## ASSIGNED TASK
Copy out every line in the entries below that includes "PROJECT".

[Data records]
_ _ _ _ _
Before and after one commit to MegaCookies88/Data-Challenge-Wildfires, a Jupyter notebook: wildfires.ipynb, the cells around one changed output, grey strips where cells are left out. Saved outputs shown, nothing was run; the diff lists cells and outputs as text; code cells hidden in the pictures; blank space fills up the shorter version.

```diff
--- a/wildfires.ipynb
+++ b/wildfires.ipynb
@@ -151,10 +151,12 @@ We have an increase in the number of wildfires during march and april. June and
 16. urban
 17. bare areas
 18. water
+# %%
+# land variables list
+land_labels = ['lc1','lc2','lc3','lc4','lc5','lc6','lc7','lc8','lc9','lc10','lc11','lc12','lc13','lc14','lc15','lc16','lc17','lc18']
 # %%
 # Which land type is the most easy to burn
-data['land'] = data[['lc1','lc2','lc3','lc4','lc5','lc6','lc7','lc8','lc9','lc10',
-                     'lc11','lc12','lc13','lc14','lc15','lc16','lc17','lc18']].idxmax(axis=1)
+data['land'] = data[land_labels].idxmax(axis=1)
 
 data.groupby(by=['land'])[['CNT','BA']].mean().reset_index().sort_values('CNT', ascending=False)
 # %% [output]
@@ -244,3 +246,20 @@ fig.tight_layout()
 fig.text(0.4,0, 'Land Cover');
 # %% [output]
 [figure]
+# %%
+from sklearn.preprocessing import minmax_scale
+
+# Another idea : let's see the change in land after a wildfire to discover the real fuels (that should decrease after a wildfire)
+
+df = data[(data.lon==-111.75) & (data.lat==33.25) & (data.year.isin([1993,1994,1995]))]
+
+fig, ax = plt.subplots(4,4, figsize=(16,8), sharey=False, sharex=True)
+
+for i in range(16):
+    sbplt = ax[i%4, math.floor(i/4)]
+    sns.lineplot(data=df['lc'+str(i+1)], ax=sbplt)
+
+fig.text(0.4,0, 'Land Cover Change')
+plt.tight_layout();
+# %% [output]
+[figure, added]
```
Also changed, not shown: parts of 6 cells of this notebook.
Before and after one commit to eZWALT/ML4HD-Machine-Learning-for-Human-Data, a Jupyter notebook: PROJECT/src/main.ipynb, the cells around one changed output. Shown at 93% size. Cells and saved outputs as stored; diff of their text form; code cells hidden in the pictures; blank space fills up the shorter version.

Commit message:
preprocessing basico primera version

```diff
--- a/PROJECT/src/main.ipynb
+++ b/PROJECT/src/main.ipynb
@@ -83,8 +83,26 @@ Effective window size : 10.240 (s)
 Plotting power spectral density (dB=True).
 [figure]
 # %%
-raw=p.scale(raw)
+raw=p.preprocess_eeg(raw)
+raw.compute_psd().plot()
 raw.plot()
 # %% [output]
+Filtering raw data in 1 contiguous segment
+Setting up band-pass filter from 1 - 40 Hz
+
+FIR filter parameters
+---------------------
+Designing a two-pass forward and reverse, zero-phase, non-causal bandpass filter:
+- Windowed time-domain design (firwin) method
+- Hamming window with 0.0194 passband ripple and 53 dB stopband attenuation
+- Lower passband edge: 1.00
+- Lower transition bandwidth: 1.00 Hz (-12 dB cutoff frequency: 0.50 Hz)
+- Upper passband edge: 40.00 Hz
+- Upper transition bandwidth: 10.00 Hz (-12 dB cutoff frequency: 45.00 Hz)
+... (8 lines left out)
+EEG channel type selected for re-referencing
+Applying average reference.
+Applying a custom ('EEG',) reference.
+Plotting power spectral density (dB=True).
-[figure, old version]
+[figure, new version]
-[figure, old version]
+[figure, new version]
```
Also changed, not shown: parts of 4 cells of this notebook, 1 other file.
_ _ _ _ _
## TASK ANSWER
Before and after one commit to eZWALT/ML4HD-Machine-Learning-for-Human-Data, a Jupyter notebook: PROJECT/src/main.ipynb, the cells around one changed output. Shown at 93% size. Cells and saved outputs as stored; diff of their text form; code cells hidden in the pictures; blank space fills up the shorter version.
--- a/PROJECT/src/main.ipynb
+++ b/PROJECT/src/main.ipynb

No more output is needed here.